Outdoor Air Pollution
The Air Quality Index (AQI) is an assessment of the pollutants in the outdoor air based on their human health effects. The health risks associated with different values of AQI are shown in Figure below. When AQI is high, you should limit the time you spend outdoors. Avoiding exposure to air pollution can help limit its impact on your health. People with certain health problems, including asthma, are very sensitive to the effects of air pollution. They need to be especially careful to avoid it.
AQI generally refers to the levels of ground-level ozone and particulates. Ozone is a gas that forms close to the ground when air pollutants are heated by sunlight. It is one of the main components of smog (see Figure below). Smog also contains particulates. Particulates are tiny particles of solids or liquids suspended in the air. They are produced mainly by the burning of fossil fuels. The particles settle in airways and the lungs, where they cause damage.

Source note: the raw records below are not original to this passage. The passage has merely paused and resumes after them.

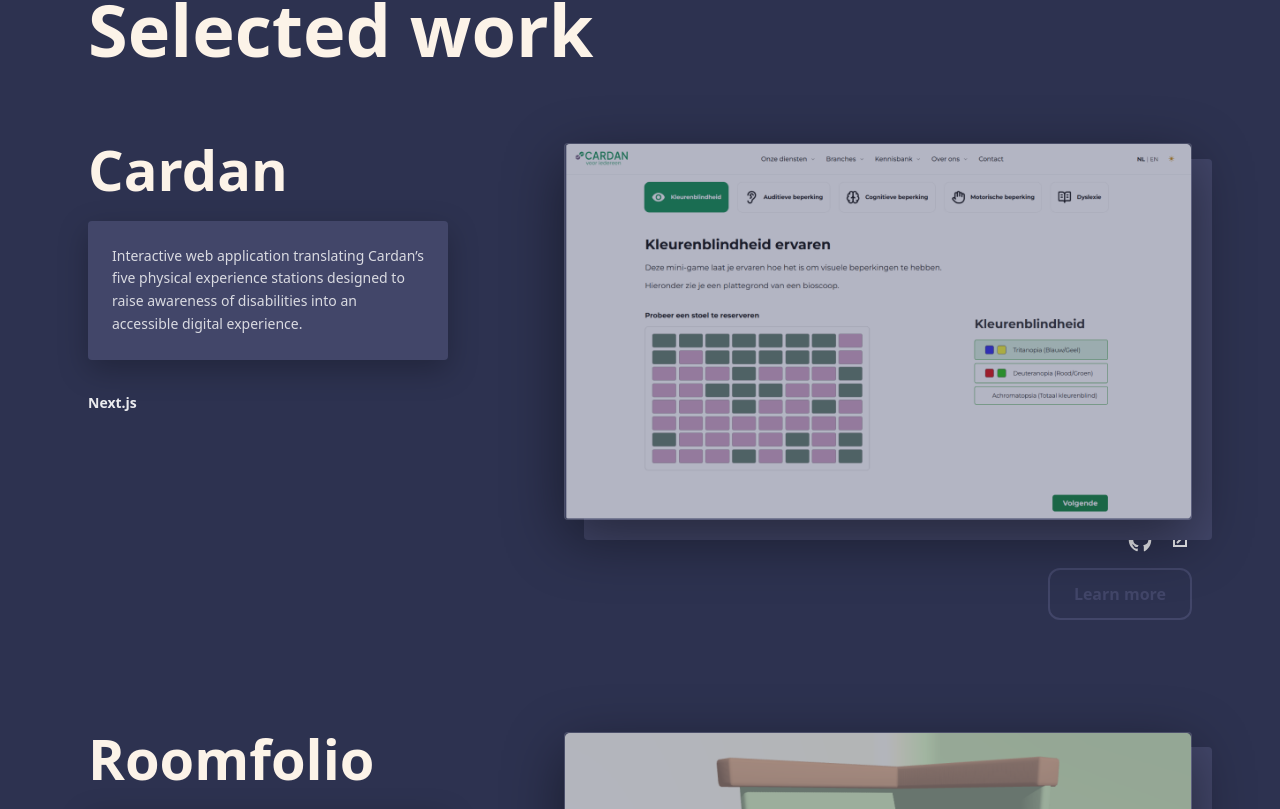
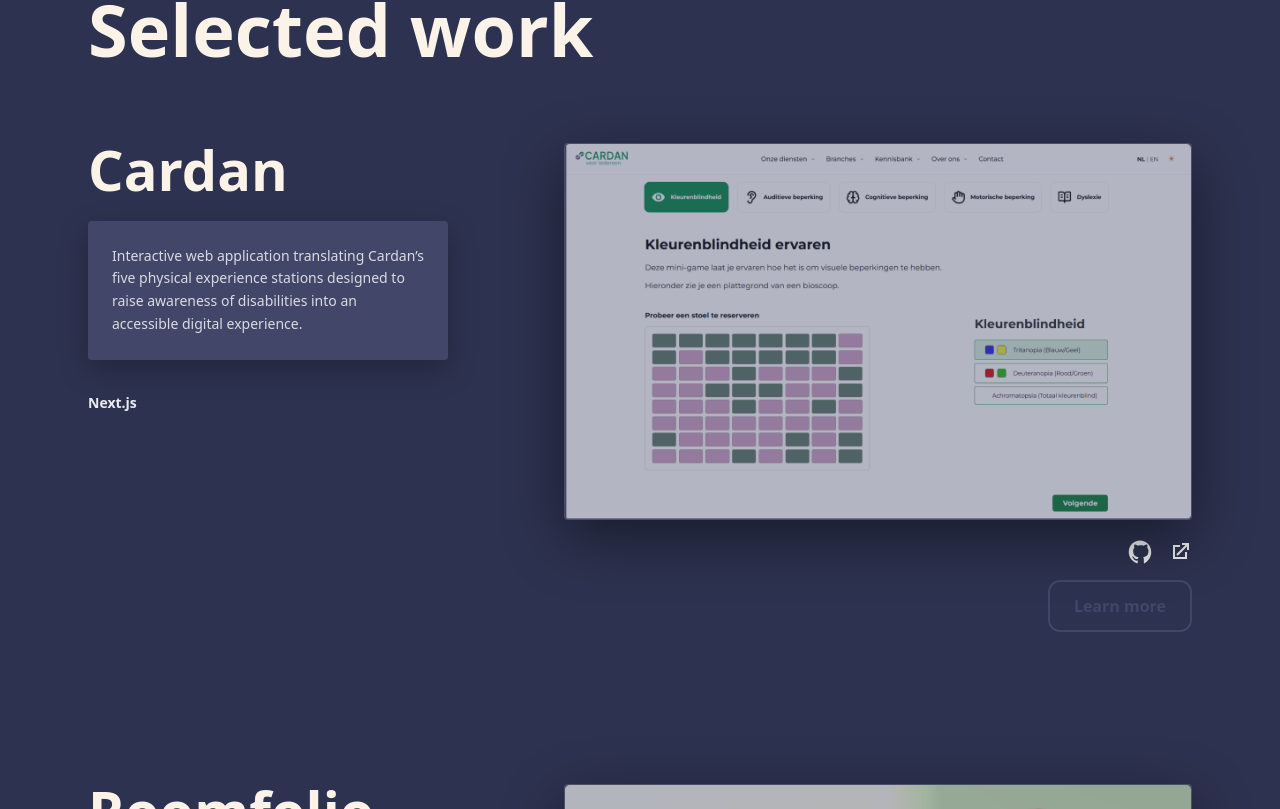
Before and after one commit to Muurthe/showcase-portfoliov2, a Next.js app: page / in a window 1280 px wide. Shown: the part 1751-2560 px from the top of the page. Built offline with nearby package versions, Linux system fonts and the light colour scheme.

Commit message:
fix: overlapping block and githubicon

```diff
--- a/src/components/sections/Work.tsx
+++ b/src/components/sections/Work.tsx
@@ -92,12 +92,9 @@
             </div>
 
             {/* Right column */}
-            <div className="relative">
-              {/* Offset block behind image */}
-              <div className="absolute bottom-20 left-5 h-[80%] w-full rounded-sm bg-[rgb(var(--surface))]" />
-
+            <div className="relative pb-10">
               {/* Image */}
-              <div className="relative overflow-hidden rounded-sm border border-white/10 bg-white/5 shadow-[0_18px_60px_rgba(0,0,0,0.45)]">
+              <div className="relative rounded-sm border border-white/10 bg-white/5 shadow-[0_18px_60px_rgba(0,0,0,0.45)]">
                 <Image
                   src={p.imageSrc}
                   alt={p.imageAlt}
@@ -109,7 +106,7 @@
               </div>
 
               {/* Bottom-right actions */}
-              <div className="mt-2 flex items-center justify-end gap-4">
+              <div className="mt-5 flex items-center justify-end gap-4">
                 {p.githubUrl && (
                   <a
                     href={p.githubUrl}
```
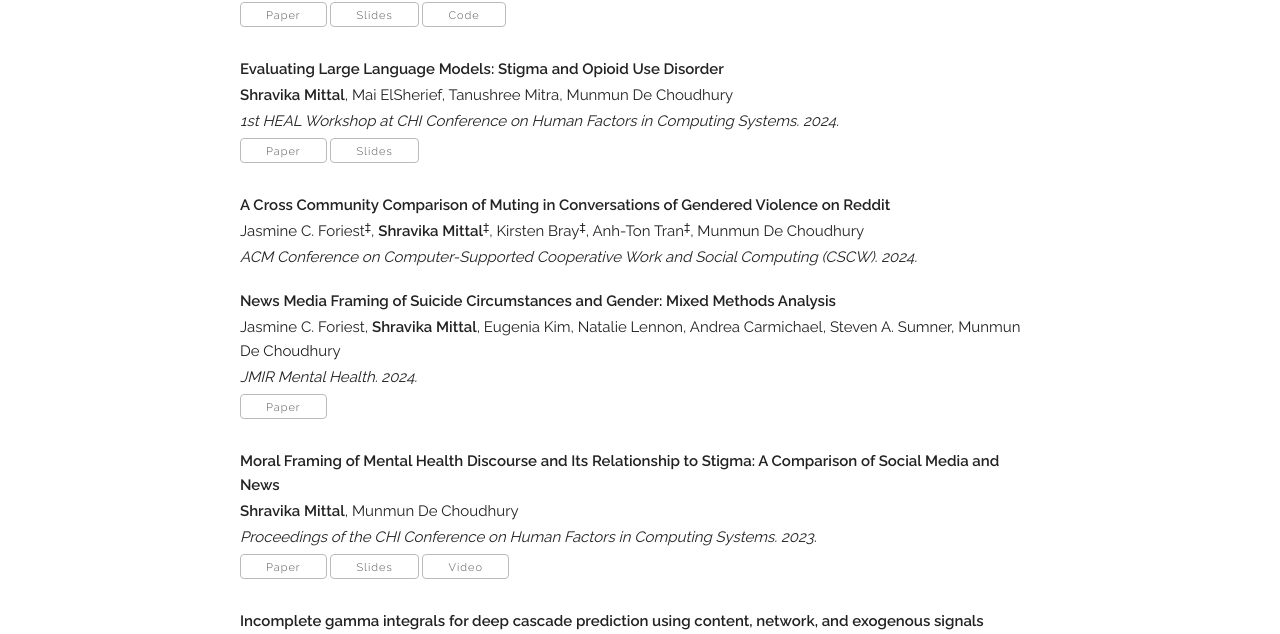
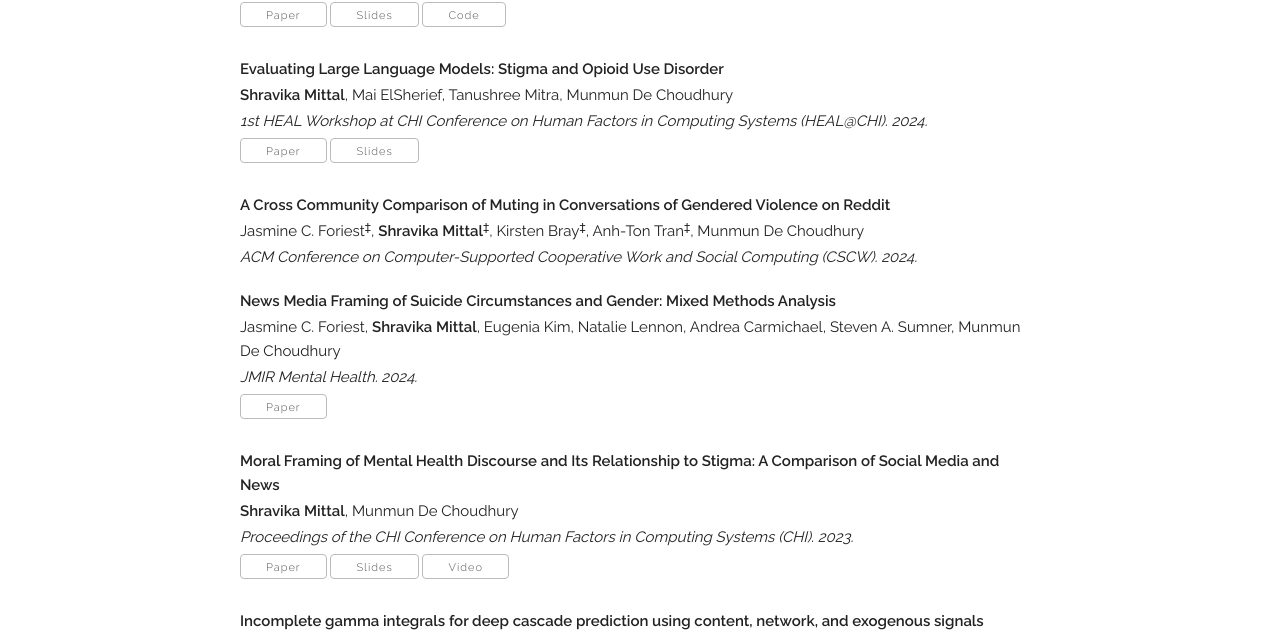
Before and after one commit to mittalshravika/mittalshravika.github.io, a Jekyll site: the page built from index.html, in a window 1280 px wide and 900 px high, scrolled down 1375 px. Shown: the part 148-782 px from the top of the window. Built offline with Jekyll 4.4.1, drawn with Linux system fonts in a browser that asks for light colours; some web fonts are replaced.

Commit message:
added acronyms

```diff
--- a/_data/publications.yaml
+++ b/_data/publications.yaml
@@ -150,7 +150,7 @@ papers:
 
   - title: "Evaluating Large Language Models: Stigma and Opioid Use Disorder"
     authors: "<b>Shravika Mittal</b>, Mai ElSherief, Tanushree Mitra, Munmun De Choudhury"
-    venue: "1st HEAL Workshop at CHI Conference on Human Factors in Computing Systems. 2024."
+    venue: "1st HEAL Workshop at CHI Conference on Human Factors in Computing Systems (HEAL@CHI). 2024."
     paper_pdf: "/assets/publications/2024_CHI24_HEALWorkshop_OUD-LLM/paper.pdf"
     slides: "/assets/publications/2024_CHI24_HEALWorkshop_OUD-LLM/CHI24-HEALWorkshop-Poster.pdf"
     selected: y
@@ -168,7 +168,7 @@ papers:
 
   - title: "Moral Framing of Mental Health Discourse and Its Relationship to Stigma: A Comparison of Social Media and News"
     authors: "<b>Shravika Mittal</b>, Munmun De Choudhury"
-    venue: "Proceedings of the CHI Conference on Human Factors in Computing Systems. 2023."
+    venue: "Proceedings of the CHI Conference on Human Factors in Computing Systems (CHI). 2023."
     paper_pdf: "/assets/publications/2023_moral_framing/paper.pdf"
     video: "https://dl.acm.org/doi/abs/10.1145/3544548.3580834#sec-supp"
     slides: "/assets/publications/2023_moral_framing/slides.pdf"
```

Indoor Air Pollution
Indoor air may be even more polluted than outdoor air. It may contain harmful substances such as mold, bacteria, and radon. It may also contain carbon monoxide. Carbon monoxide is a gas produced by furnaces and other devices that burn fuel. If it is inhaled, it replaces oxygen in the blood and quickly leads to death. Carbon monoxide is colorless and odorless, but it can be detected with a carbon monoxide detector like the one in Figure below.
- Both outdoor and indoor air may contain pollutants that can cause human illness and death.
- How can you use the Air Quality Index to protect your health?
- Explain why ground-level ozone is usually a worse problem in the summer than in the winter in North America.
- Compare and contrast pollutants in outdoor and indoor air, including their effects on human health.
|[Figure 1]||License: CC BY-NC|
|[Figure 2]||Credit: Courtesy of EPA
License: Public Domain
|[Figure 3]||Credit: Flickr:TravelingOtter
License: CC BY 2.0
|[Figure 4]||Credit: User:SineWave/Wikipedia
License: Public Domain